The Real Difference Between "Macs" and "PCs": Macs Are Much Richer

An old study about computer users' incomes sheds some light on the new "PC vs. Mac" infographic.

A new poll that found people who identified as "Mac people" were more urbane and progressive than "PC people" has led most to exclaim, "No duh." But, as we suggested yesterday, our assumption was that the real relevant difference between Mac users and PC users wasn't the kind of food they liked, but how much money they have. It turns out that our inclination was correct.

According to an apparently forgotten 2009 study from the consumer-research firm NDP, a full 36 percent of Mac users report household incomes greater than $100,000, while only 21 percent of PC users are that rich. With all that extra money, the average Apple household also owns 48 consumer electronics devices, beating out the average PC household's 24. And because Mac users tend to be better educated than their PC counterparts, they're afforded even more opportunity to amass money in the competitive job market.
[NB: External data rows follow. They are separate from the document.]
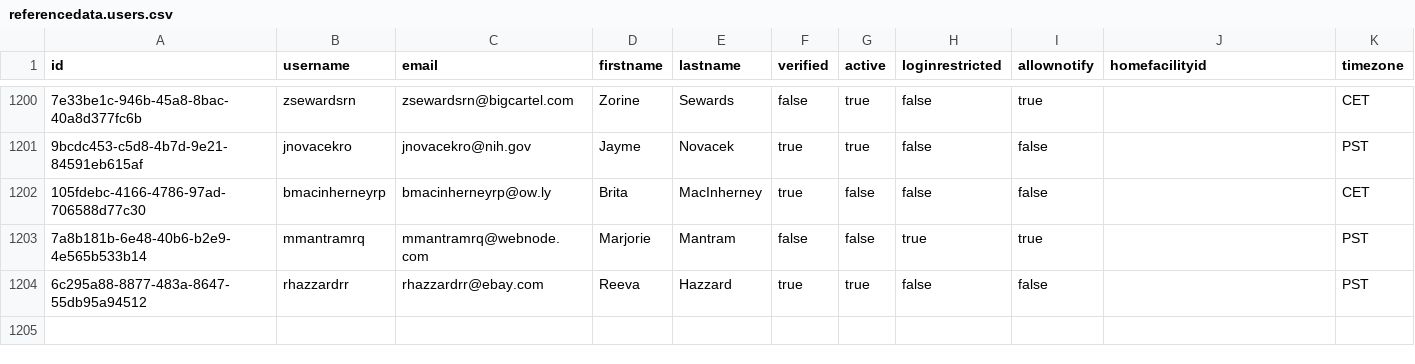
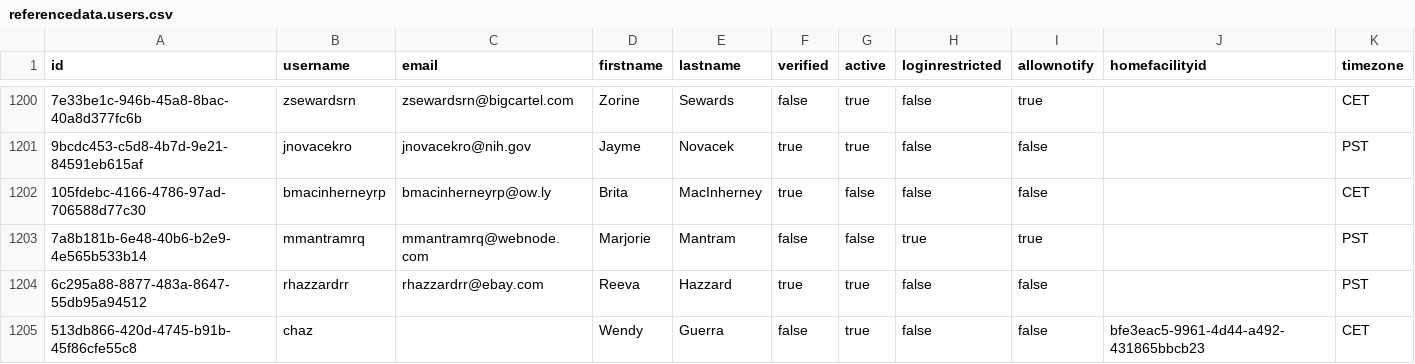
Before and after one commit to OpenLMIS/openlmis-referencedata, a CSV file: src/main/resources/db/demo-data/referencedata.users.csv, drawn as a sheet; only a part is shown, gaps mark what is left out; the diff names each change by its address in the sheet, - before the commit and + after, or states it on an @@ line.

```diff
--- a/src/main/resources/db/demo-data/referencedata.users.csv
+++ b/src/main/resources/db/demo-data/referencedata.users.csv
+row 1205: 513db866-420d-4745-b91b-45f86cfe55c8 | chaz |  | Wendy | Guerra | false | true | false | false | bfe3eac5-9961-4d44-a492-431865bbcb23 | CET
```
Also changed, not shown: src/main/resources/db/demo-data/referencedata.role_assignments.csv.
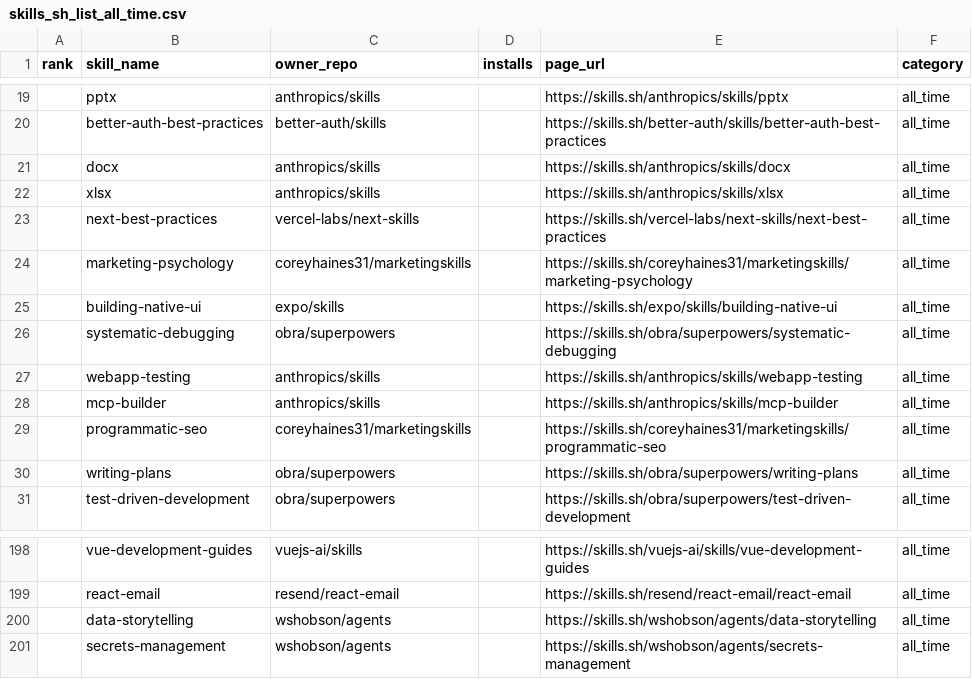
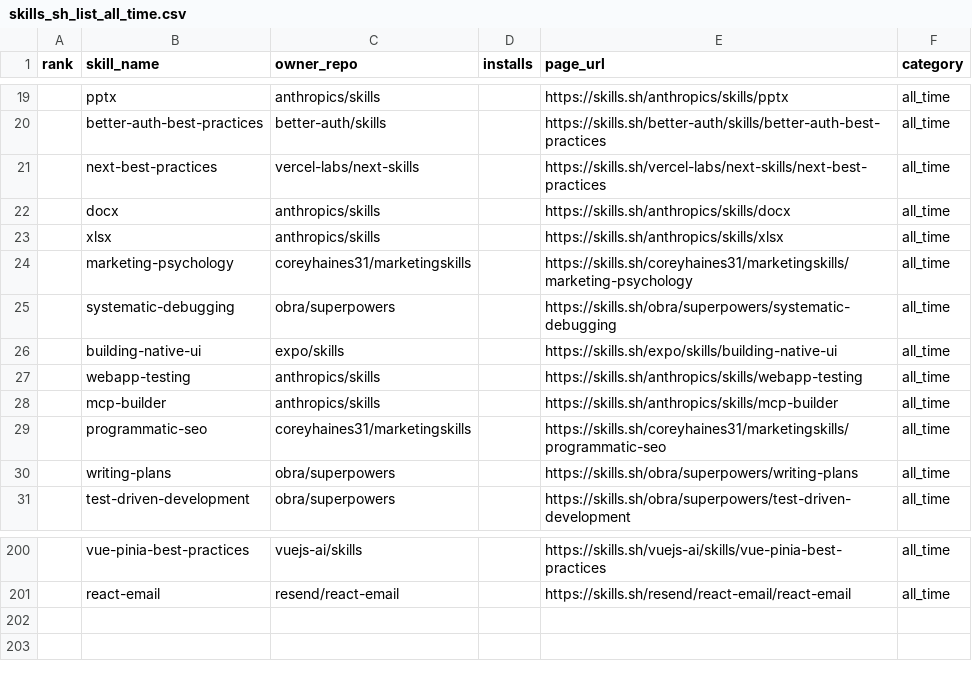
Before and after one commit to biyan113/skills.sh, a CSV file: skills_sh_list_all_time.csv, drawn as a sheet; only a part is shown, gaps mark what is left out; the diff covers the shown part only.

```diff
--- a/skills_sh_list_all_time.csv
+++ b/skills_sh_list_all_time.csv
@@ -20,8 +20,8 @@ rank,skill_name,owner_repo,installs,page_url,category
 ,better-auth-best-practices,better-auth/skills,,https://skills.sh/better-auth/skills/better-auth-best-practices,all_time
+,next-best-practices,vercel-labs/next-skills,,https://skills.sh/vercel-labs/next-skills/next-best-practices,all_time
 ,docx,anthropics/skills,,https://skills.sh/anthropics/skills/docx,all_time
 ,xlsx,anthropics/skills,,https://skills.sh/anthropics/skills/xlsx,all_time
-,next-best-practices,vercel-labs/next-skills,,https://skills.sh/vercel-labs/next-skills/next-best-practices,all_time
 ,marketing-psychology,coreyhaines31/marketingskills,,https://skills.sh/coreyhaines31/marketingskills/marketing-psychology,all_time
+,systematic-debugging,obra/superpowers,,https://skills.sh/obra/superpowers/systematic-debugging,all_time
 ,building-native-ui,expo/skills,,https://skills.sh/expo/skills/building-native-ui,all_time
-,systematic-debugging,obra/superpowers,,https://skills.sh/obra/superpowers/systematic-debugging,all_time
 ,webapp-testing,anthropics/skills,,https://skills.sh/anthropics/skills/webapp-testing,all_time
@@ -198,4 +200,2 @@ rank,skill_name,owner_repo,installs,page_url,category
-,vue-development-guides,vuejs-ai/skills,,https://skills.sh/vuejs-ai/skills/vue-development-guides,all_time
+,vue-pinia-best-practices,vuejs-ai/skills,,https://skills.sh/vuejs-ai/skills/vue-pinia-best-practices,all_time
 ,react-email,resend/react-email,,https://skills.sh/resend/react-email/react-email,all_time
-,data-storytelling,wshobson/agents,,https://skills.sh/wshobson/agents/data-storytelling,all_time
-,secrets-management,wshobson/agents,,https://skills.sh/wshobson/agents/secrets-management,all_time
```
Also changed, not shown: 4 added rows, 2 removed rows and 66 moved rows elsewhere in this file, skills_sh_list_hot.csv, skills_sh_list_trending.csv, 3 other files.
Knowing these differences, the Mac people vs. PC people infographic starts to make a lot more sense. With more wealth and a more collegiate idea of how best to flaunt wealth, it's no wonder that Mac users tend to favor stereotypically refined comestibles like Moscow mules and "bistro-type fries," while PC users opt for strawberry daiquiris and plain old McDonald's spuds. In short, when your computer's a status symbol—as Mac's advertising suggests it should be—why not your French fries, too?